Golden Hour photography: Drive through picaresque left bank of Beas River extends wonderful photography points. Further, uphill drive to Naggar opens a wide perspective to capture snow-capped Himalaya and flow of Beas adds sanctity to each frame.
Morning also brings with it splendid view of Kullu Valley and distant Rohtang Peak. We missed golden hours in the morning due to certain miscommunication which has but left an itch in my feet to visit one Naggar one more time to capture gorgeous snow peaks in the morning hours also.
Maggi at water fall restaurant: Each time as soon as we enterHimachal Pradesh, innumerable stalls offering Maggi as street food put me in spot. This is aHimachal specific phenomenon and I am sure travelers bound toLadakh andSpiti have contributed significantly in spreading the reach of Maggi in Himalayan hinterland. To the phenomenon leading to Evolution of Culture, travelers plays very significant role and it could be a point of perspective for Marketing guys. Maggi isHimachal could be a great marketing case study.
Let me shrug off my marketing avatar, come back to topic.
We have had our Maggi Moments in places like Kufri, Chhitkul, Kasauli etc but this time Maggi in Water fall Restaurant 5 KM from Nagger towards Kullu was all together different experience. Owner has created a standard restaurant set up next to water fall which is too inviting to miss.
They say they offer local Himachal dishes, but we preferred to one up our Maggi moments and had a nicely prepared Maggi next to the water fall.

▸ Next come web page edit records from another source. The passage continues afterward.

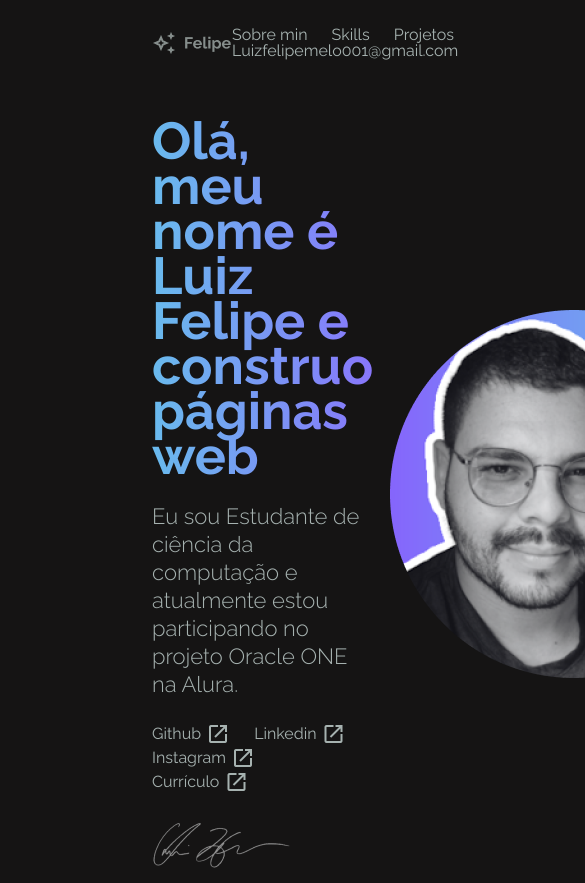
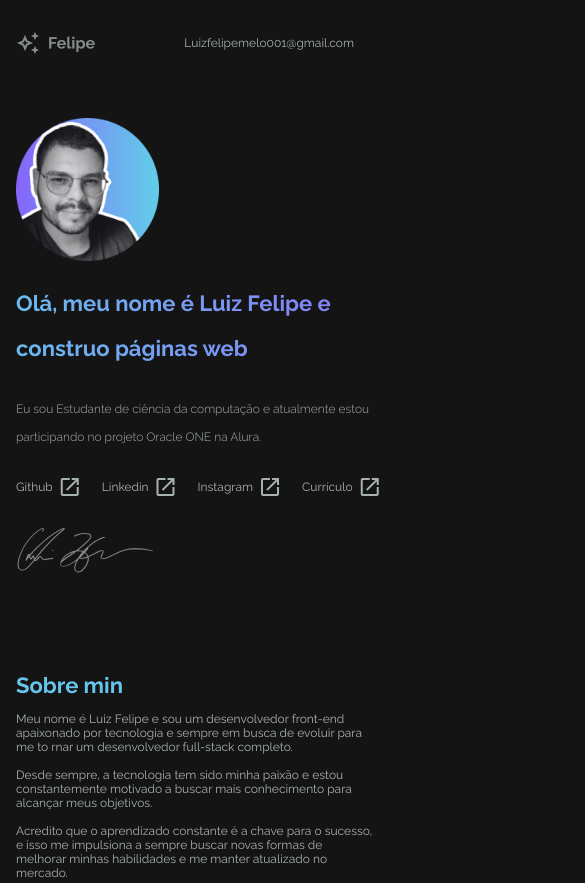
Before and after one commit to FelipeDevMelo/Portifolio-aluraChallenge, a plain HTML site: page index.html in a window 390 px wide. Shown: the top 883 px of the page, 585 px wide, since content can reach past the window. Drawn offline with nearby package versions, Linux system fonts and the light colour scheme.

Commit message:
responsividade

```diff
--- a/Styles/style.css
+++ b/Styles/style.css
@@ -5,13 +5,96 @@ body {
 	display: flex;
 	flex-direction: column;
 	gap: 32px;
+	margin: 0 152px 0 152px !important;
 }
+
 main {
 	font-family: "Raleway", sans-serif;
 	display: flex;
 	flex-direction: column;
 	gap: 10rem;
-	margin: 0 152px 0 152px;
+}
+
+@media (max-width: 900px) {
+	.perfil-img {
+		width: 60%;
+	}
+	.menuinicial ul li:nth-child(1),
+	.menuinicial ul li:nth-child(2),
+	.menuinicial ul li:nth-child(3) {
+		display: none;
+	}
+	.header {
+		gap: 2rem;
+	}
+	.Hero {
+		flex-wrap: wrap;
+	}
+	.titulo-group {
+		order: 2;
+	}
+}
+@media screen and (max-width: 600px) {
+	form .input{
+		width: 300px;
+	}
+	.projeto1,
+	.projeto2,
+	.projeto3 {
+		gap: 16px;
+		justify-content: center;
+	}
+	.contact figure {
+		display: none;
+	}
+	.projeto1 figure img,
+	.projeto2 figure img,
+	.projeto3 figure img {
+		width: 400px;
+	}
+	.projetos .projeto2 {
+		flex-direction: row;
+	}
+	.about-me .about-me__container-secundario .subtitulo {
+		font-size: 22px;
+	}
+	.about-me .about-me__container-secundario p {
+		color: #a6b2b0;
+		font-size: 12px;
+		width: auto;
+		line-height: 14px;
+	}
+	.about-me .Hero .titulo-group p {
+		font-size: 12px;
+	}
+	.Links-redes-sociais ul li {
+		font-size: 12px;
+	}
+	.Links-redes-sociais ul {
+		display: flex;
+	}
+	body {
+		margin: 0 16px !important;
+	}
+	.about-me .Hero .titulo-group h1 {
+		font-size: 22px; /* Altere o tamanho da fonte do h1 dentro de .titulo-group */
+	}
+	.perfil-img {
+		width: 40%;
+	}
+	main {
+		margin: 0;
+	}
+	.hero {
+		flex-direction: row-reverse;
+	}
+	main {
+		margin: 0;
+	}
+	.header {
+		font-size: 12px;
+		margin: 0 !important;
+	}
 }
 
 .material-symbols-outlined {
@@ -20,11 +103,11 @@ main {
 
 /* CABEÇALHO */
 .header {
-	margin: 0 152px 0 152px;
 	display: flex;
 	justify-content: space-between;
 	height: 86px;
 	align-items: center;
+
 	font-family: "Raleway", sans-serif;
 }
 .navbar {
@@ -106,6 +189,7 @@ main {
 	align-items: center;
 	gap: 5px;
 }
+
 .about-me__container-secundario {
 	display: flex;
 	flex-direction: column;
@@ -136,6 +220,7 @@ main {
 .icones {
 	display: flex;
 	flex-direction: row;
+	flex-wrap: wrap;
 }
 
 /* SEÇÃO SKILLS */
@@ -150,13 +235,17 @@ main {
 .projeto1,
 .projeto3 {
 	align-items: center;
+
 	display: flex;
 	flex-direction: row;
+	flex-wrap: wrap;
 }
+
 .projeto2 {
 	align-items: center;
 	display: flex;
 	flex-direction: row-reverse;
+	flex-wrap: wrap;
 }
 
 .projeto-about {
--- a/index.html
+++ b/index.html
@@ -12,9 +12,10 @@
 		<title>Felipe</title>
 	</head>
 	<body>
+
 		<header class="header">
 			<img class="logo" src="/Assets/Logo.png" alt="" />
-			<nav class="navbar">
+			<nav class="navbar menuinicial">
 				<ul>
 					<li><a href="#">Sobre min</a></li>
 					<li><a href="#">Skills</a></li>
```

I would like to dedicate this Posts to one of the most revered and early traveler to Spiti, Ladakh and Himalaya, The Great Painter and The Greater Philosopher and The Greatest traveler and explorer Mr. Nicholas Roerich whose one line from his book titled Altai-Himalaya is the guiding essence to any traveler and explorer:
“I always repeat that if you want to see a beautiful spot, ask the inhabitants of a town to point out the most ancient site, these people of times immemorial knew how to select the most beautiful places.”
Few more shots from this self drive road trip:
Other then the above listed must things, anggar has more to offer. Naggar is home to a number of trek trails as well as base to a lot of treks.Travellers may aim for trekking over the Chanderkhani Pass to Malana village, over the Jalori Pass to Shimla, and over the Pin Parvati Pass to Sarahan.
Water sport enthusiasts may also opt for Water Rafting in Beas River. At the same time, one can find a few locations in Naggar for Trout Fishing.